Viewers shouldn’t hold their breath waiting for Allie (Trieste Kelly Dunn) to affectionately wield a firearm in Loves Her Gun: The event foreshadowed in the title finally occurs at the 70-minute mark, and there’s a lot of dim, meandering drama to endure first. Most of the drudgery involves Austinites in suspenders, self-consciously retro ’80s zebra sunglasses, and neon eyeshadow, which still doesn’t approach the hipster ridiculousness of the olde-tyme strongman mustache and matching sideburns sported by Clark (Francisco Barreiro), a member of a three-person band known as The Karate Kids because they perform in costumes with fake arms and legs posed in the Crane Kick position. After Allie is assaulted and mugged in NYC by two men in You’re Next-style animal masks, she joins up with Clark and his bandmates and relocates to their Austin hometown, where she promptly moves in with him, but ignores his advances.
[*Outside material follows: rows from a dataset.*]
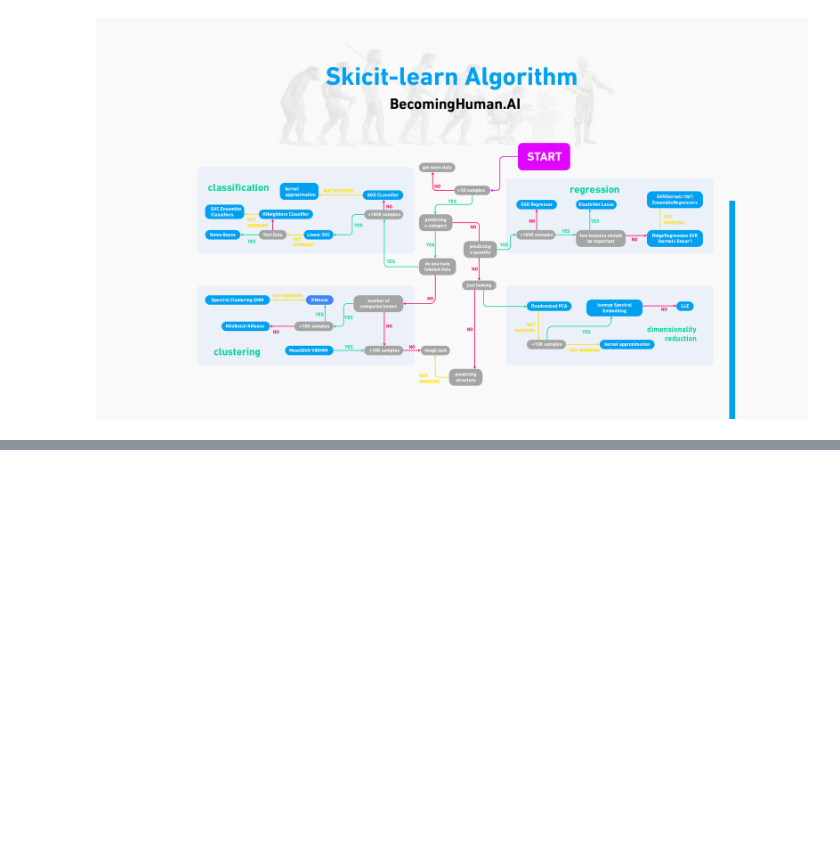
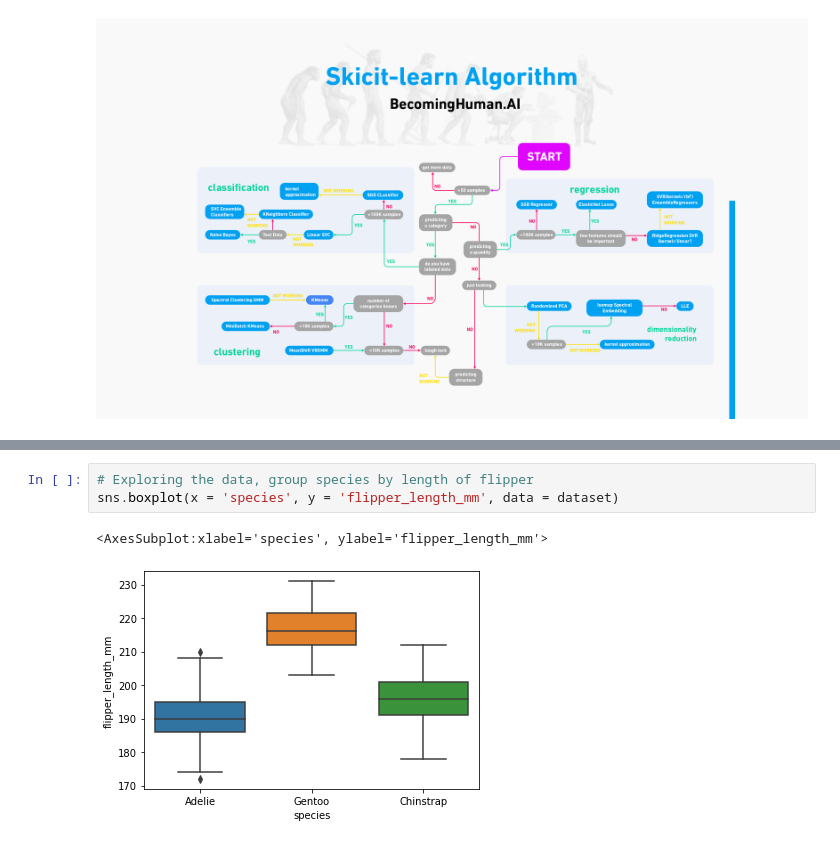
Before and after one commit to mobm65/ML-S, a Jupyter notebook: Scikit-Learn Jupyter Notebook.ipynb, the cells around one changed output, grey strips where cells are left out. Saved outputs shown, nothing was run; the diff lists cells and outputs as text; blank space fills up the shorter version.

```diff
--- a/Scikit-Learn Jupyter Notebook.ipynb
+++ b/Scikit-Learn Jupyter Notebook.ipynb
@@ -42,0 +138,6 @@ dataset.head()
+# %%
+# Exploring the data, group species by length of flipper
+sns.boxplot(x = 'species', y = 'flipper_length_mm', data = dataset)
+# %% [output]
+<AxesSubplot:xlabel='species', ylabel='flipper_length_mm'>
+[figure, added]
```
Also changed, not shown: parts of 25 cells of this notebook.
With a black eye that never heals, Allie arrives in Texas, gets a landscaping-sidekick gig working with Sarah (Melissa Bisagni), and does a lot of nothing. Geoff Marslett’s film is an indie of the most aimless variety: Charting Allie’s escapades in Austin with a handheld gaze that’s so haphazardly jumpy and wannabe off-the-cuff that it never attunes itself to her fragile condition, Loves Her Gun goes nowhere at a slothful pace. Allie enjoys some tubing with a group of random strangers, including a guy in a sombrero and a woman in a captain’s hat. Clark hangs out with a dude in a Muppets shirt and the aforementioned zebra glasses. And Allie attends a pool party where a topless woman fires a few rounds from her revolver into the nighttime air—a seemingly momentous turning point for Allie (given her continuing sense of defenselessness) that, in Marslett’s hands, comes off as just another tossed-off incident from her largely uneventful life.
Other than Clark, every male figure in Loves Her Gun is presented as potentially malevolent, like the grocery-store clerk who informs Allie that she can’t buy alcohol after midnight in Texas, then teaches her how to stretch her tense shoulders. Or the next-door neighbor who initially comes off as creepy, but eventually just starts pummeling his wife in public. Male violence is the film’s great bugaboo, yet Marslett is less interested in plumbing his protagonist’s psyche than in wasting time having her navigate a series of standard-issue hanging-out scenarios that provide no insight into her—or any other person’s—interior life. As such, all the characters are ciphers defined by their ridiculous clothes, including Allie, whose overdue transformation into a gun-toting vigilante is dramatized via a shift from a Ramones T-shirt to a flannel button-down.
Marslett sets up his message-making finale with blunt gracelessness, aiming to condemn guns as a dangerous means of seeking empowerment or coping with issues of fear, hurt, and anger. Between his sluggish storytelling and heavy-handed moralizing, however, his schoolmarmish film elicits little more than a desire to see every one of his insufferable characters perish in a fatal shooting spree.